The task of forging a National Security Strategy, patterned after the US model, will be undertaken by Thanos P. Dokos, national security adviser to Prime Minister Kyriakos Mitsotakis, after a decision by the Council for Foreign Affairs and Defense (KYSEA) on Thursday.
One of Dokos’ main challenges will be to iron out the problems caused by the different government ministries involved in policy-making: the Foreign Ministry, the Ministry of Defense, the Digital Governance Ministry and the Ministry of Citizens Protection.
Dokos is expected to have a strategy in place by the end of the year. KYSEA is likely to hold another meeting until then to decide on the final shape of the National Security Council.
It is understood that the strategy will address the challenges posed by Turkey and the situation in the eastern Mediterranean – also in the wake of Ankara’s provocations last summer.

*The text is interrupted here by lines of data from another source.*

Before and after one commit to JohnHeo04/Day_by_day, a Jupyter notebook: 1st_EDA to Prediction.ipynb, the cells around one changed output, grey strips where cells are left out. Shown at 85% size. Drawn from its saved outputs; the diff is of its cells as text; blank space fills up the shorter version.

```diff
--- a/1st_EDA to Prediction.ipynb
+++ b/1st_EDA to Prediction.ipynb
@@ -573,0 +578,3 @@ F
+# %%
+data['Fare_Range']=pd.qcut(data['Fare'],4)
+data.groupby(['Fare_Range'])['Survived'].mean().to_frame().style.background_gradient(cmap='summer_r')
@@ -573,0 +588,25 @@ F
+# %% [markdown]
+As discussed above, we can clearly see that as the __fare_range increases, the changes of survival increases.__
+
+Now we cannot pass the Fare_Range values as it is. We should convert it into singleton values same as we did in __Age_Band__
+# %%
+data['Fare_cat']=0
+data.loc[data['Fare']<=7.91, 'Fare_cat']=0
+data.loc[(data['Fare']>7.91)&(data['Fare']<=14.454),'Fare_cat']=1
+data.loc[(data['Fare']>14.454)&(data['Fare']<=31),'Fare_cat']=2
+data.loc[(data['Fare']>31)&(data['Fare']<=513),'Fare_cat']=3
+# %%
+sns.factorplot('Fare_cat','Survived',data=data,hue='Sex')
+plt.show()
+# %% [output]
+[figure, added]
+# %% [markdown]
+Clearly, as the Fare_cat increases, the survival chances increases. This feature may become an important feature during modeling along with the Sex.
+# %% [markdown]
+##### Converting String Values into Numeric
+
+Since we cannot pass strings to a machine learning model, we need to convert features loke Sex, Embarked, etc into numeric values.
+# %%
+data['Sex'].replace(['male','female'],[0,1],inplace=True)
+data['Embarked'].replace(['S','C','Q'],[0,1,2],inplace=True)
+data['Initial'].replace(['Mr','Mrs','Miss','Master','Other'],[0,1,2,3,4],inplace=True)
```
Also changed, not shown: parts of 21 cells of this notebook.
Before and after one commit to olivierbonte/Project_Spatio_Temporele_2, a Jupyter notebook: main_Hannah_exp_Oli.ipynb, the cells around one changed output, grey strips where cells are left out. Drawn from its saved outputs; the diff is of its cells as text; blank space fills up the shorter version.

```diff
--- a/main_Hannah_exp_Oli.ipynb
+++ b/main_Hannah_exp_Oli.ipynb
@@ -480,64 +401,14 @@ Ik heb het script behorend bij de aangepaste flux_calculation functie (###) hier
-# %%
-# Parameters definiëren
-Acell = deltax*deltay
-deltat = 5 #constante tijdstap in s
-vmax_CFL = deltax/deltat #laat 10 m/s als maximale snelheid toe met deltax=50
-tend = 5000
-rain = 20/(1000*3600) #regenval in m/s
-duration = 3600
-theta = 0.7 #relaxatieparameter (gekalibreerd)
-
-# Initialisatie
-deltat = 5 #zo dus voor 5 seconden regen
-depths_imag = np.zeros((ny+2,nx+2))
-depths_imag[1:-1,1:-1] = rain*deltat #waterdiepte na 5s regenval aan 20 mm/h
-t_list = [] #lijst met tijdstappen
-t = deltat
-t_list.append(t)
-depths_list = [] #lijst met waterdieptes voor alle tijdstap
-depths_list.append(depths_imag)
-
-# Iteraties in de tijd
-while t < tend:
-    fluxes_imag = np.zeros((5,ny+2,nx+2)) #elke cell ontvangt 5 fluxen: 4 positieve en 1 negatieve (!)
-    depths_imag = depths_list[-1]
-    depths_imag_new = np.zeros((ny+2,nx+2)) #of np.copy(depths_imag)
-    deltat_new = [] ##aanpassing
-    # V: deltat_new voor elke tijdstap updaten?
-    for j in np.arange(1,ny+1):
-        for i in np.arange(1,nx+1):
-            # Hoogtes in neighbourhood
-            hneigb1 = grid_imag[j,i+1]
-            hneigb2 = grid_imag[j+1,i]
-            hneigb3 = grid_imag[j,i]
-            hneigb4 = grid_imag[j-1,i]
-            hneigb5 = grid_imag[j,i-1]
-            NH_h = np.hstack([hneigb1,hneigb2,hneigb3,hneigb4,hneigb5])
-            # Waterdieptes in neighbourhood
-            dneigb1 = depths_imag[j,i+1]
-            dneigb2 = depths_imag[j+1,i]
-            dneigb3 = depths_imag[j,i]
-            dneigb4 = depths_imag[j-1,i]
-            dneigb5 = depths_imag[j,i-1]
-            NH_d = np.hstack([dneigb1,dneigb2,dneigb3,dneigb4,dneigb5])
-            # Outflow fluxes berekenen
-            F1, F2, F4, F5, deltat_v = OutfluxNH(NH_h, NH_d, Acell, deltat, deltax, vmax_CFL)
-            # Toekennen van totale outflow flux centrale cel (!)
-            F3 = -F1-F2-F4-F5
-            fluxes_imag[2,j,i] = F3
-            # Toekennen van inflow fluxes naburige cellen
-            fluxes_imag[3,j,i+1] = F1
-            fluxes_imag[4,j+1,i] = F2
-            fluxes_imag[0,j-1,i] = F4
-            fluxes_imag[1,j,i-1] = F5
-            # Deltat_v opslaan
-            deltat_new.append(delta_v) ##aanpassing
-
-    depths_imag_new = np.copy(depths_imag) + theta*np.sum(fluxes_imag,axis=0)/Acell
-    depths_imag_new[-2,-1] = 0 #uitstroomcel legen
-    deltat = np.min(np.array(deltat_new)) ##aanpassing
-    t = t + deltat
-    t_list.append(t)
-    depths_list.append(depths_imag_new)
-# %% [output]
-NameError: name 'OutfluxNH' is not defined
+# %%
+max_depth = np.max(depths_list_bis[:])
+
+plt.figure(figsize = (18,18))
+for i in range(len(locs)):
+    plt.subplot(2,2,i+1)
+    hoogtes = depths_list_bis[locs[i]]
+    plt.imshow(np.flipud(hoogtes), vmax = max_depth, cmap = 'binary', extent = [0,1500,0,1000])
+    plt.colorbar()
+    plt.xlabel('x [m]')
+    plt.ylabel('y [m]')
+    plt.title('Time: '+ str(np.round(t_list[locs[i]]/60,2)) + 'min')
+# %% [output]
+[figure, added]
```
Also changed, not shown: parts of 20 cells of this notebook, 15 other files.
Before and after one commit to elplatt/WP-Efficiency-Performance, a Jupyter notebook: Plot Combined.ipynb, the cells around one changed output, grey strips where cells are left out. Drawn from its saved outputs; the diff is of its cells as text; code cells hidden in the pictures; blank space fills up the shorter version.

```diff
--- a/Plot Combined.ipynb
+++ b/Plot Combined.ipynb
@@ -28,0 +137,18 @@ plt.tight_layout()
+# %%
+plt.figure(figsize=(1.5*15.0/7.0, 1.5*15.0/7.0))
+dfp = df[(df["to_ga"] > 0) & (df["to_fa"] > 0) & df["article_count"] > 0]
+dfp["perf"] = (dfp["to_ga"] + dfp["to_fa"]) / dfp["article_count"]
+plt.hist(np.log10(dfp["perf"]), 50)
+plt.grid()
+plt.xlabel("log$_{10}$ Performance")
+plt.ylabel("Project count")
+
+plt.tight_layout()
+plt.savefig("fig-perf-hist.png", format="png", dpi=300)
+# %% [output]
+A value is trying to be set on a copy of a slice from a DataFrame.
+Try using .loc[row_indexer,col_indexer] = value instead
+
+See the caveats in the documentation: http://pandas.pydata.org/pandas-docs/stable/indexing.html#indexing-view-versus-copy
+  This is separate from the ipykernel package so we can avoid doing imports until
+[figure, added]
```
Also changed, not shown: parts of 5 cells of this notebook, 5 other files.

It will in that respect also reflect a shift in Greece’s security landscape as new areas, such as Libya (due to the Turkey-Libya agreement on maritime boundaries), have come into focus.
The strategy will be updated every five years to account for changes in the regional and international security environment.